Invite students to share their ideas with the class. Encourage classmates to discuss the merit of each solution. Challenge them to identify evidence in the area's landscape or history to explain why they think their proposed solution will work.
 

CUSTOMIZE THE LESSON:     
 

Grades 3-4:
As a class, select one threatened coastal city. Have students conduct research in small groups to learn about the city. Rejoin as a class to share the results. Brainstorm ideas to identify a solution to the city's flooding problem. Encourage each student to draw a picture of his or her proposed solution.
 
Grades 5-6:

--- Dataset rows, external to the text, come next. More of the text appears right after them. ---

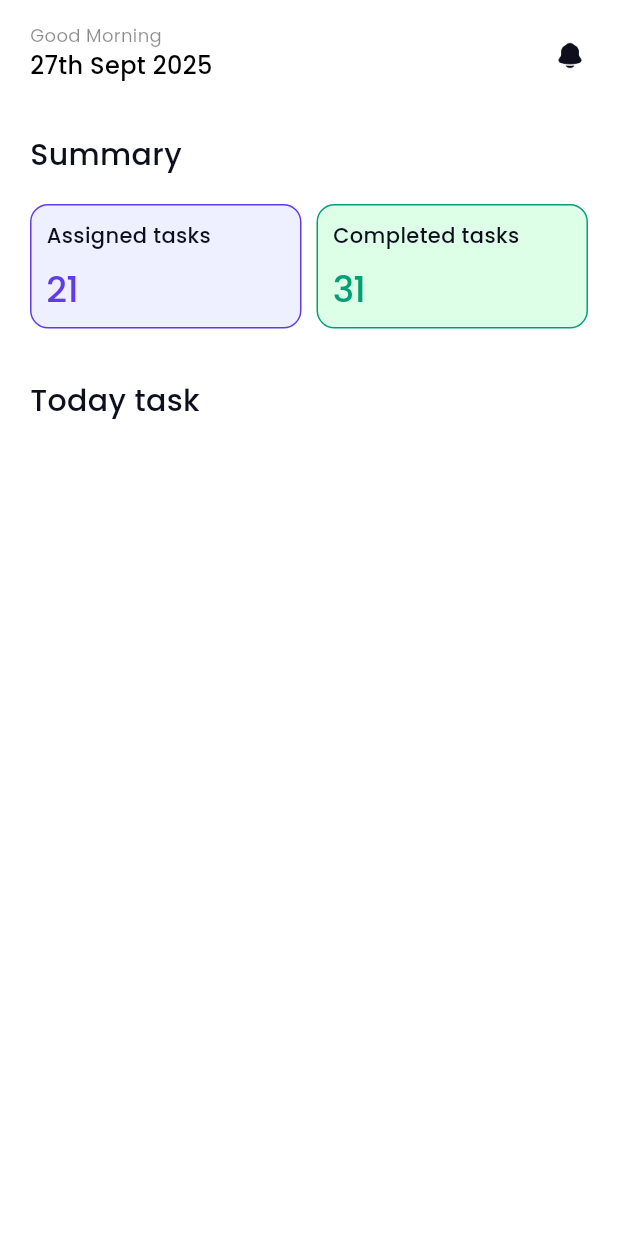
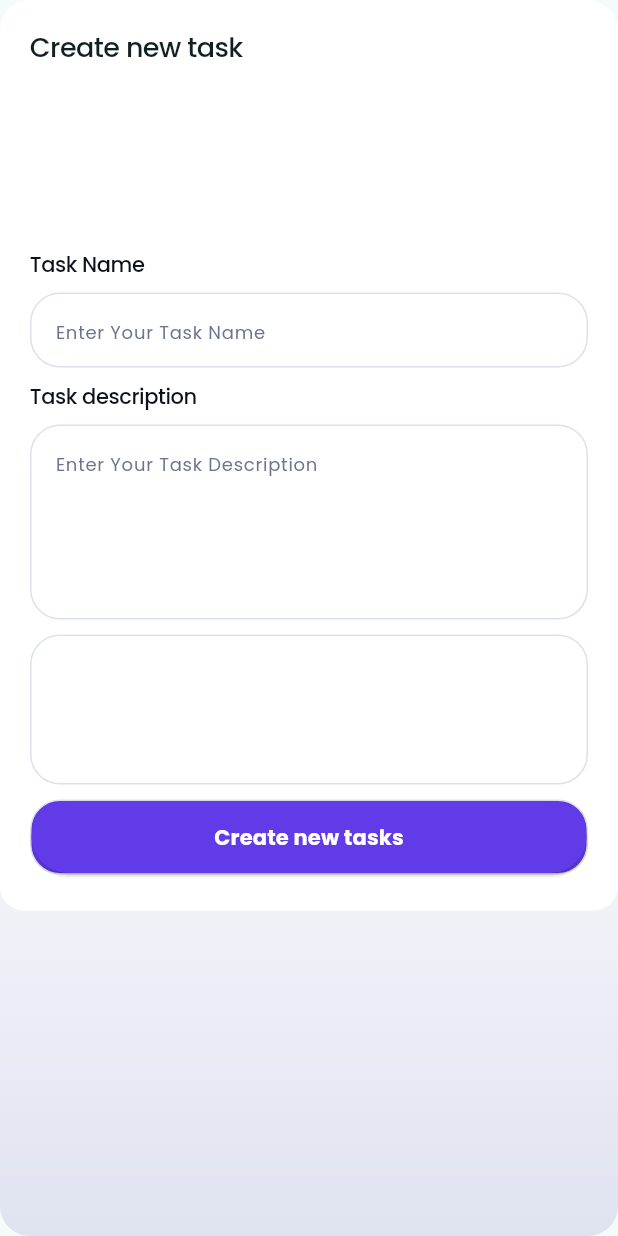
Before and after one commit to iamabdullahhossain/razinsofttask, a Flutter app: the screen it shows after launch, on a phone screen of 412 x 824 dp. Run offline on Flutter 3.47's test engine with Material 3 defaults, Android fonts, the phone set to English and light mode, and no system bars; our stand-ins replace gap.

```diff
--- /dev/null
+++ b/lib/app/module/new_task/view/new_task_screen.dart
@@ -0,0 +1,56 @@
+import 'package:flutter/material.dart';
+import 'package:gap/gap.dart';
+import 'package:razinsoft/app/module/new_task/view/sections/appbar/newtask_appbar.dart';
+import 'package:razinsoft/app/module/new_task/view/sections/create_task/create_task.dart';
+import 'package:razinsoft/app/shared/controller/screen_controller/screen_controller.dart';
+
+class NewTaskScreen extends StatefulWidget {
+  const NewTaskScreen({super.key});
+
+  @override
+  State<NewTaskScreen> createState() => _NewTaskScreenState();
+}
+
+class _NewTaskScreenState extends State<NewTaskScreen> {
+  @override
+  Widget build(BuildContext context) {
+    return SafeArea(
+      child: Scaffold(
+        body: Container(
+          // margin: EdgeInsets.only(left: 20, right: 20, top: 15),
+          clipBehavior: Clip.antiAlias,
+          decoration: ShapeDecoration(
+            gradient: LinearGradient(
+              colors: [Colors.white, const Color(0xFFDFE3F0)],
+              begin: Alignment(0.50, -0.00),
+              end: Alignment(0.50, 1.00),
+            ),
+            shape: RoundedRectangleBorder(
+              borderRadius: BorderRadius.circular(20),
+            ),
+          ),
+          child: Container(
+            height: ScreenController.screenHeight,
+            width: ScreenController.screenWidth,
+           // margin: EdgeInsets.only(left: 20, right: 20, top: 15),
+            child: Column(
+              mainAxisAlignment: MainAxisAlignment.start,
+              crossAxisAlignment: CrossAxisAlignment.start,
+              mainAxisSize: MainAxisSize.min,
+              children: [
+                Padding(
+                  padding: const EdgeInsets.only(left: 20, right: 20, top: 20),
+                  child: NewtaskAppbar(),
+                ),
+                Gap(100),
+                CreateTask()
+
+
+              ],
+            ),
+          ),
+        ),
+      ),
+    );
+  }
+}
--- /dev/null
+++ b/lib/app/module/new_task/view/sections/appbar/newtask_appbar.dart
@@ -0,0 +1,20 @@
+import 'package:flutter/material.dart';
+
+class NewtaskAppbar extends StatelessWidget {
+  const NewtaskAppbar({super.key});
+
+  @override
+  Widget build(BuildContext context) {
+    return Text(
+      "Create new task",
+      style: TextStyle(
+        color: const Color(0xFF112022),
+        fontSize: 18,
+        fontFamily: 'Poppins',
+        fontWeight: FontWeight.w500,
+        height: 1.30,
+        letterSpacing: -0.36,
+      ),
+    );
+  }
+}
--- /dev/null
+++ b/lib/app/module/new_task/view/sections/create_task/create_task.dart
@@ -0,0 +1,152 @@
+import 'package:flutter/material.dart';
+
+import '../../../../../core/values/app_colors.dart';
+
+class CreateTask extends StatefulWidget {
+  const CreateTask({super.key});
+
+  @override
+  State<CreateTask> createState() => _CreateTaskState();
+}
+
+class _CreateTaskState extends State<CreateTask> {
+  @override
+  Widget build(BuildContext context) {
+    return Expanded(
+      child: SingleChildScrollView(
+        child: Container(
+          width: double.infinity,
+          padding: EdgeInsets.symmetric(horizontal: 20, vertical: 24),
+          decoration: ShapeDecoration(
+            shape: RoundedRectangleBorder(
+              borderRadius: BorderRadius.circular(16),
+            ),
+            color: Colors.white,
+          ),
+          child: Column(
+            mainAxisAlignment: MainAxisAlignment.start,
+            crossAxisAlignment: CrossAxisAlignment.start,
+            spacing: 10,
+            children: [
+              Text(
+                "Task Name",
+                style: TextStyle(
+                  color: const Color(0xFF0D101C),
+                  fontSize: 14,
+                  fontFamily: 'Poppins',
+                  fontWeight: FontWeight.w500,
+                  height: 1.30,
+                  letterSpacing: -0.28,
+                ),
+              ),
+
+              Container(
+                height: 50,
+                decoration: BoxDecoration(
+                  borderRadius: BorderRadius.circular(20),
+                  border: Border.all(color: Color(0xFFDCE0EE)), // Gray border
+                  color: Colors.white,
+                ),
+                child: TextField(
+                  // controller: controller.patientNameController.value,
+                  cursorColor: AppColors.blackBold,
+                  /* onChanged: (value) =>
+                  controller.patientName.value = value,*/
+                  decoration: InputDecoration(
+                    hintText: 'Enter Your Task Name',
+                    hintStyle: TextStyle(
+                      color: const Color(0xFF6D7491),
+                      fontSize: 12,
+                      fontFamily: 'Poppins',
+                      fontWeight: FontWeight.w400,
+                      height: 1.40,
+                    ),
+                    border: InputBorder.none,
+                    contentPadding: EdgeInsets.only(left: 16, right: 8),
+                  ),
+                ),
+              ),
+
+              Text(
+                "Task description",
+                style: TextStyle(
+                  color: const Color(0xFF0D101C),
+                  fontSize: 14,
+                  fontFamily: 'Poppins',
+                  fontWeight: FontWeight.w500,
+                  height: 1.30,
+                  letterSpacing: -0.28,
+                ),
+              ),
+
+              Container(
+                height: 130,
+                decoration: BoxDecoration(
+                  borderRadius: BorderRadius.circular(20),
+                  border: Border.all(color: Color(0xFFDCE0EE)), // Gray border
+                  color: Colors.white,
+                ),
+                child: TextField(
+                  // controller: controller.patientNameController.value,
+                  cursorColor: AppColors.blackBold,
+                  /* onChanged: (value) =>
+                  controller.patientName.value = value,*/
+                  decoration: InputDecoration(
+                    hintText: 'Enter Your Task Description',
+                    hintStyle: TextStyle(
+                      color: const Color(0xFF6D7491),
+                      fontSize: 12,
+                      fontFamily: 'Poppins',
+                      fontWeight: FontWeight.w400,
+                      height: 1.40,
+                    ),
+                    border: InputBorder.none,
+                    contentPadding: EdgeInsets.only(left: 16, right: 8),
+                  ),
+                ),
+              ),
+
+              Container(
+                height: 100,
+                decoration: BoxDecoration(
+                  borderRadius: BorderRadius.circular(20),
+                  border: Border.all(color: Color(0xFFDCE0EE)), // Gray border
+                  color: Colors.white,
+                ),
+              ),
+
+              Container(
+                height: 50,
+                width: double.infinity,
+                decoration: BoxDecoration(
+                  borderRadius: BorderRadius.circular(20),
+                  border: Border.all(color: Color(0xFFDCE0EE)), // Gray border
+                   color: AppColors.buttonColor,
+                ),
+                child: ElevatedButton(
+                  style: ElevatedButton.styleFrom(
+                    backgroundColor: AppColors.buttonColor,
+                    shape: RoundedRectangleBorder(
+                      borderRadius: BorderRadius.circular(80),
+                    ),
+                  ),
+                  onPressed: () {},
+                  child: Text(
+                    "Create new tasks",
+                    style: TextStyle(
+                      color: Colors.white,
+                      fontSize: 14,
+                      fontFamily: 'Poppins',
+                      fontWeight: FontWeight.w600,
+                      height: 1.40,
+                    ),
+                  ),
+                ),
+              ),
+            ],
+          ),
+        ),
+      ),
+    );
+  }
+}
--- a/lib/main.dart
+++ b/lib/main.dart
@@ -1,5 +1,6 @@
 import 'package:flutter/material.dart';
 import 'package:razinsoft/app/module/home/view/home_screen.dart';
+import 'package:razinsoft/app/module/new_task/view/new_task_screen.dart';
 import 'package:razinsoft/app/shared/controller/screen_controller/screen_controller.dart';
 
 void main() {
@@ -18,7 +19,7 @@ class MyApp extends StatelessWidget {
         colorScheme: ColorScheme.fromSeed(seedColor: Colors.white),
         fontFamily: 'Poppins',
       ),
-      home: const HomeScreen(),
+      home: const NewTaskScreen(),
       debugShowCheckedModeBanner: false,
       builder: (context, child) {
         ScreenController.sizeInitialization(context);
--- a/pubspec.yaml
+++ b/pubspec.yaml
@@ -60,7 +60,7 @@ flutter:
 
   # To add assets to your application, add an assets section, like this:
   assets:
-     - assets/icons/notification.png
+     - assets/icons/
 
   # An image asset can refer to one or more resolution-specific "variants", see
   # https://flutter.dev/to/resolution-aware-images
```
Also changed, not shown: lib/app/module/home/view/home_screen.dart (+14 -2 lines), lib/app/module/home/view/sections/tasks/home_task.dart (+39 -3 lines), lib/app/module/home/view/sections/tasks/tabs/all_tasks.dart (added, +92 -0 lines), lib/app/module/home/view/sections/tasks/tabs/completed_tasks.dart (added, +93 -0 lines), assets/icons/timer.png (added).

As a class, select one threatened coastal city. Then divide the class into small groups. Instruct each group to conduct research to learn about the city. Tell students to pay particular attention to the area's landscape and how people there have attempted to deal with flooding in the past. Challenge each group to identify a solution for the city's flooding problem. Encourage them to draw detailed plans of their ideas. Compare and contrast the results.
 
Grades 7-8: 
Divide the class into small groups. Instruct each group to select one threatened coastal city. There can be repeats. Have groups conduct research to learn about their cities. Remind them to pay particular attention to the area's landscape and how people there have attempted to deal with flooding in the past. Challenge each group to identify a solution for their city's flooding problem. Instruct them to draw detailed plans and write a proposal outlining their ideas.
 
Grades 9-10:
Divide the class into pairs. Instruct partners to select one threatened coastal city. There can be repeats. Have students conduct research to learn about their cities, including landscape issues that can impact flooding and how people there have attempted to deal with flooding in the past. Challenge pairs to identify one way the city can adapt to rising water levels and one way it can defend itself against future flooding. Instruct students to draw detailed plans and write a proposal outlining their ideas.